# Work instructions:
Within the entries that follow, show each line where the word "fill" occurs.

[Change listing data]
* * * * * * * * *

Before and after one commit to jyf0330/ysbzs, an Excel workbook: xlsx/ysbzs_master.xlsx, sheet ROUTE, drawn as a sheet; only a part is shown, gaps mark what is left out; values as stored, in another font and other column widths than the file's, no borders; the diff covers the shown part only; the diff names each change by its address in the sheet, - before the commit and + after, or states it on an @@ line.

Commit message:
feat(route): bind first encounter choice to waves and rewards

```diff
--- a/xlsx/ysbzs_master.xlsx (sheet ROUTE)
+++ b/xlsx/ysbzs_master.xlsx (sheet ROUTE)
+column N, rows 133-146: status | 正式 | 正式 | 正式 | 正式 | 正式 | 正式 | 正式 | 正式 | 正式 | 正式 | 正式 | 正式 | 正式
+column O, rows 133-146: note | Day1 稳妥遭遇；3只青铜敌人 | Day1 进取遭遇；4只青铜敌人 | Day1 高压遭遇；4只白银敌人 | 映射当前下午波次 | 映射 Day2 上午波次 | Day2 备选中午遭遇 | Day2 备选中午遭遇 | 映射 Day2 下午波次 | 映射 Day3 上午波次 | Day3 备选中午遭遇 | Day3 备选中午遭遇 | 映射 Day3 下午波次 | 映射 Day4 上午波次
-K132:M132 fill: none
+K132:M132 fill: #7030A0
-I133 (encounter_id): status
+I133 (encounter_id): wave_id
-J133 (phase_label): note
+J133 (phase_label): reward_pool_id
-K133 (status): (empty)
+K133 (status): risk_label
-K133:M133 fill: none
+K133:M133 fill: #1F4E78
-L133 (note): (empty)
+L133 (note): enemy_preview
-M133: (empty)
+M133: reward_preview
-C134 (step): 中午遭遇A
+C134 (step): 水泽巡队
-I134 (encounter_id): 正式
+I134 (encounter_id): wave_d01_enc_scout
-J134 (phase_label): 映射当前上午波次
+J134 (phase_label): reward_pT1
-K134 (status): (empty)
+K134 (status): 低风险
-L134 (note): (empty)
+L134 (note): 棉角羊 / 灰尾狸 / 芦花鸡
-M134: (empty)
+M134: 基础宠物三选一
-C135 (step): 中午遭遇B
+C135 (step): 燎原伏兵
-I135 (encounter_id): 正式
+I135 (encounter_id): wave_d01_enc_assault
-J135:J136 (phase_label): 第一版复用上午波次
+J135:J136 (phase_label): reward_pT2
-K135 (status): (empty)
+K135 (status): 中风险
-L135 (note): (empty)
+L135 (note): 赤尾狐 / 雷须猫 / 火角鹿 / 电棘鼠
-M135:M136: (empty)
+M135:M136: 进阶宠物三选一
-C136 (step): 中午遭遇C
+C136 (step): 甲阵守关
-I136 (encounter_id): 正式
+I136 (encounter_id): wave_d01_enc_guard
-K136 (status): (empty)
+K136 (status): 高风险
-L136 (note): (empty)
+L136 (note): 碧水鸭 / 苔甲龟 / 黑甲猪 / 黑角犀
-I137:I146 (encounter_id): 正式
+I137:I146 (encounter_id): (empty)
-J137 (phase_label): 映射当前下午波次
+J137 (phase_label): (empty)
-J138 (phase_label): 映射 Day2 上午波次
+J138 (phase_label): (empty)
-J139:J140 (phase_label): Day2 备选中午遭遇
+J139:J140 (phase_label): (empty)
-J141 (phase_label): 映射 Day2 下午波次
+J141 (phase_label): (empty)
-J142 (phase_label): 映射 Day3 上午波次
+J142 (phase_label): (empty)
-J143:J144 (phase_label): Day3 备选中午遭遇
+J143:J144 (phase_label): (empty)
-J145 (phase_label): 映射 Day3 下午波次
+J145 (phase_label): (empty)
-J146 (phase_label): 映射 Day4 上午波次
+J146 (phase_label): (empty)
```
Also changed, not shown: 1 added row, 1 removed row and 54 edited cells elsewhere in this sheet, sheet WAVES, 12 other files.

* * * * * * * * *

# Exercise response:
-K132:M132 fill: none
+K132:M132 fill: #7030A0
-K133:M133 fill: none
+K133:M133 fill: #1F4E78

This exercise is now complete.